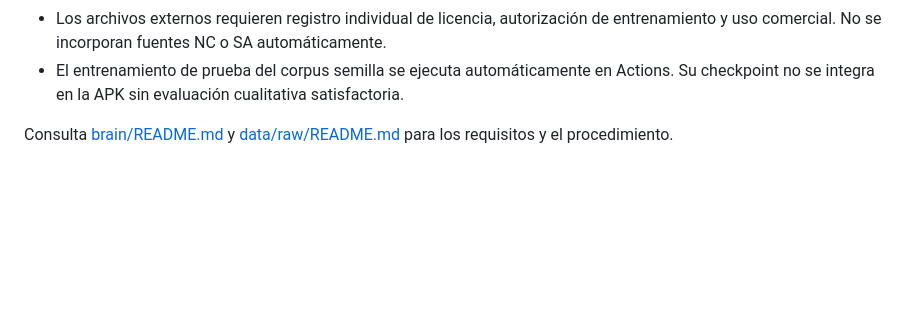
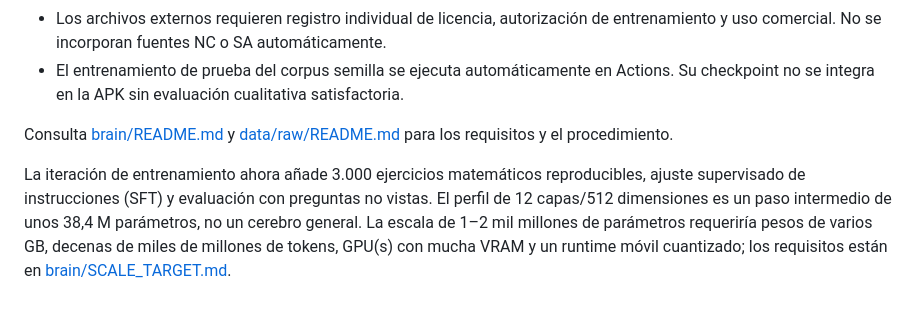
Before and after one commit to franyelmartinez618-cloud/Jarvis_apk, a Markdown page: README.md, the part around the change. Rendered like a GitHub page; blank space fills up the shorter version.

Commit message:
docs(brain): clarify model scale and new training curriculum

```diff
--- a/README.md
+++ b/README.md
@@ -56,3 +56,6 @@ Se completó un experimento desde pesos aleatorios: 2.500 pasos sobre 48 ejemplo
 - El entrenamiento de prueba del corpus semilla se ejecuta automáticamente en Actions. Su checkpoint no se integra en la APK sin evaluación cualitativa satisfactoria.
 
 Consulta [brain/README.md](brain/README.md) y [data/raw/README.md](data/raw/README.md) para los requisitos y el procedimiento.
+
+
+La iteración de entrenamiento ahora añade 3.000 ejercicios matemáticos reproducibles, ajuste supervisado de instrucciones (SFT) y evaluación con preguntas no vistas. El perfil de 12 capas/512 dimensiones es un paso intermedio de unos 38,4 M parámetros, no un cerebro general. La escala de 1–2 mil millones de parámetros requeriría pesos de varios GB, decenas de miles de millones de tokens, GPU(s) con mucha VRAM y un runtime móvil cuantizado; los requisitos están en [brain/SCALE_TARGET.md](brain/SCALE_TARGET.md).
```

***

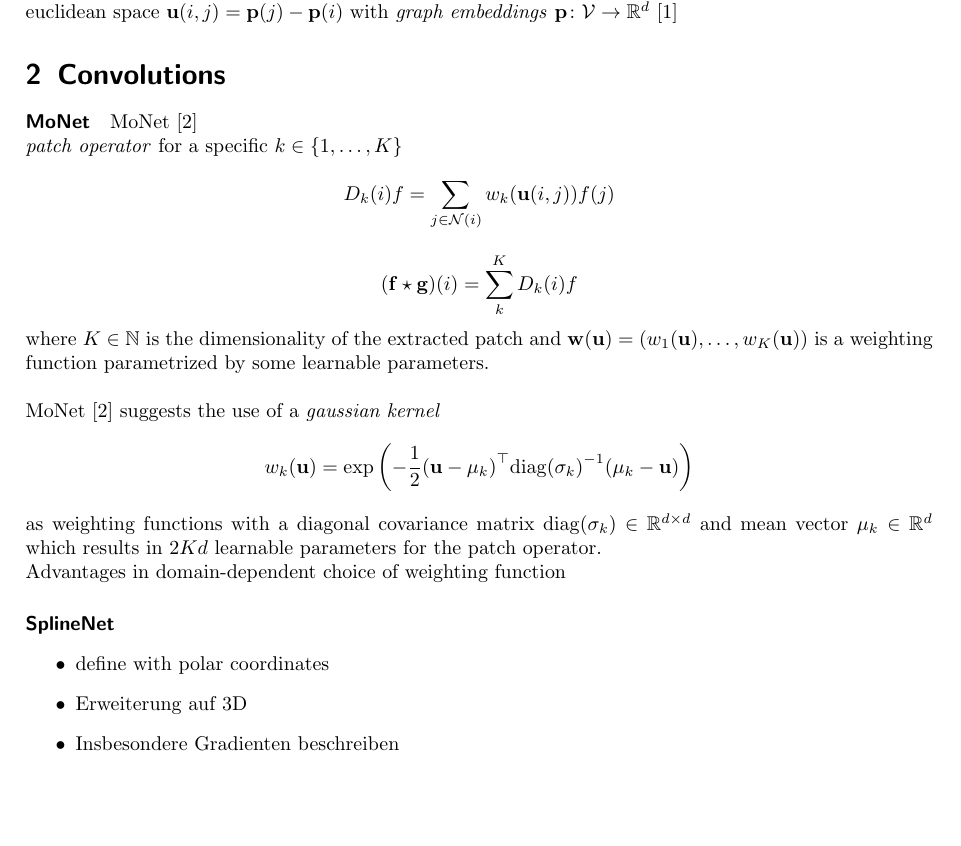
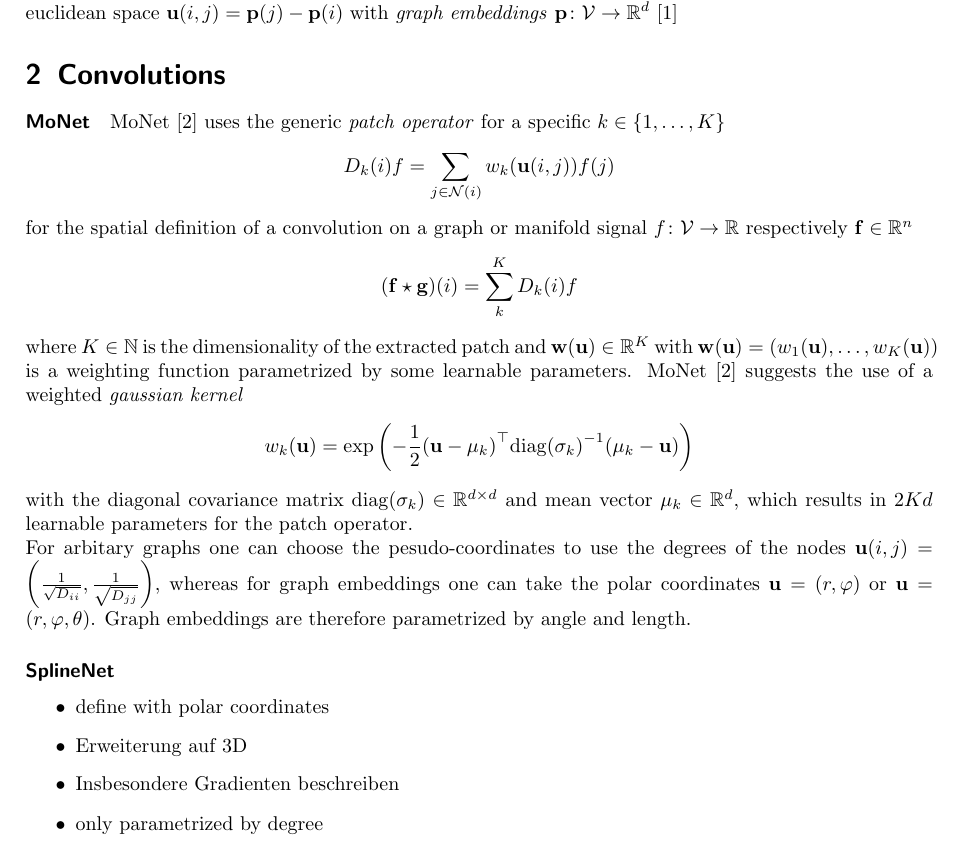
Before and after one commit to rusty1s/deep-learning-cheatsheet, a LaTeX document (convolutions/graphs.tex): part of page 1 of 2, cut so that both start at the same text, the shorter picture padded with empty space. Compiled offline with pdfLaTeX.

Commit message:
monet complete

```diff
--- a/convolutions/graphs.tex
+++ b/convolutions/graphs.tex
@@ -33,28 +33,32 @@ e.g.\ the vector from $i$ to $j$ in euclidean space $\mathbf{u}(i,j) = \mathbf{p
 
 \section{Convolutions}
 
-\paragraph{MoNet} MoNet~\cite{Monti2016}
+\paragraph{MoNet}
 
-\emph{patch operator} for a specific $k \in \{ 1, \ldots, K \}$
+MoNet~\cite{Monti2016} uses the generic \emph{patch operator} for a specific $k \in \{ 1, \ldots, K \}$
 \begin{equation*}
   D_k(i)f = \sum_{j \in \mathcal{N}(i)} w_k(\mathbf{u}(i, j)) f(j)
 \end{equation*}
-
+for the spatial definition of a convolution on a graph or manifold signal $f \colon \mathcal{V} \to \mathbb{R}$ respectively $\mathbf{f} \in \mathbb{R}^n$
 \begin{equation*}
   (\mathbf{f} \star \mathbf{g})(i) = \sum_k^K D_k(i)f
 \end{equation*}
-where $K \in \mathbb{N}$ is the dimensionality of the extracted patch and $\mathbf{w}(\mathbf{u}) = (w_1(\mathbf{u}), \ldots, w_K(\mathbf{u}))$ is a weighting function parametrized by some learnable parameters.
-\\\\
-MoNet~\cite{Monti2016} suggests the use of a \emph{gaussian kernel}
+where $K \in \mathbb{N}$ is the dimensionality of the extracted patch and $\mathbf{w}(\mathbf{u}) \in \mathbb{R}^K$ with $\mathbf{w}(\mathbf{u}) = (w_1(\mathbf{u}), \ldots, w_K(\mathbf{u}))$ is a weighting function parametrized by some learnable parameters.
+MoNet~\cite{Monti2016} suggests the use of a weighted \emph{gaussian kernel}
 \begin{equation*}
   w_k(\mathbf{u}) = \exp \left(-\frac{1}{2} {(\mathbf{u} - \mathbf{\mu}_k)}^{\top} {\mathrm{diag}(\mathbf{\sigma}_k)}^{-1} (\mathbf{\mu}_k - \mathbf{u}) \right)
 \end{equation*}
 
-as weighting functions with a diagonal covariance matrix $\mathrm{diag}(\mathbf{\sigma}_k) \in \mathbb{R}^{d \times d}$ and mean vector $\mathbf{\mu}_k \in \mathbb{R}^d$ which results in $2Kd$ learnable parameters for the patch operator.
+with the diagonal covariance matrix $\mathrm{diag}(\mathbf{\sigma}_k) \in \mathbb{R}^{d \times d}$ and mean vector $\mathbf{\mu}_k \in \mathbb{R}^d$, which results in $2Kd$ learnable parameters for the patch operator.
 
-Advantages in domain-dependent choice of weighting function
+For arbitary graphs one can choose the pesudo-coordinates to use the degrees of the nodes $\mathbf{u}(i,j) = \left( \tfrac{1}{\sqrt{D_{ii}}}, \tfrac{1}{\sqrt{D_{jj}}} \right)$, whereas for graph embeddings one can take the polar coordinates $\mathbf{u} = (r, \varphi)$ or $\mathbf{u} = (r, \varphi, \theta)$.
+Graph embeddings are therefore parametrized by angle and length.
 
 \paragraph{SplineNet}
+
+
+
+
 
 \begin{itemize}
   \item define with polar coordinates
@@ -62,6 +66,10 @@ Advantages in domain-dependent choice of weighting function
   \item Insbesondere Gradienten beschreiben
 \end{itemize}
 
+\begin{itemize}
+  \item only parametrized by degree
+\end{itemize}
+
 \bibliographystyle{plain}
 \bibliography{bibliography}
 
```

***

• **PROBLEM TO WORK ON**: Above are some records; copy each line there that contains "patch".

• **OUTPUT OF THE TASK**:
-\emph{patch operator} for a specific $k \in \{ 1, \ldots, K \}$
+MoNet~\cite{Monti2016} uses the generic \emph{patch operator} for a specific $k \in \{ 1, \ldots, K \}$
-where $K \in \mathbb{N}$ is the dimensionality of the extracted patch and $\mathbf{w}(\mathbf{u}) = (w_1(\mathbf{u}), \ldots, w_K(\mathbf{u}))$ is a weighting function parametrized by some learnable parameters.
+where $K \in \mathbb{N}$ is the dimensionality of the extracted patch and $\mathbf{w}(\mathbf{u}) \in \mathbb{R}^K$ with $\mathbf{w}(\mathbf{u}) = (w_1(\mathbf{u}), \ldots, w_K(\mathbf{u}))$ is a weighting function parametrized by some learnable parameters.
-as weighting functions with a diagonal covariance matrix $\mathrm{diag}(\mathbf{\sigma}_k) \in \mathbb{R}^{d \times d}$ and mean vector $\mathbf{\mu}_k \in \mathbb{R}^d$ which results in $2Kd$ learnable parameters for the patch operator.
+with the diagonal covariance matrix $\mathrm{diag}(\mathbf{\sigma}_k) \in \mathbb{R}^{d \times d}$ and mean vector $\mathbf{\mu}_k \in \mathbb{R}^d$, which results in $2Kd$ learnable parameters for the patch operator.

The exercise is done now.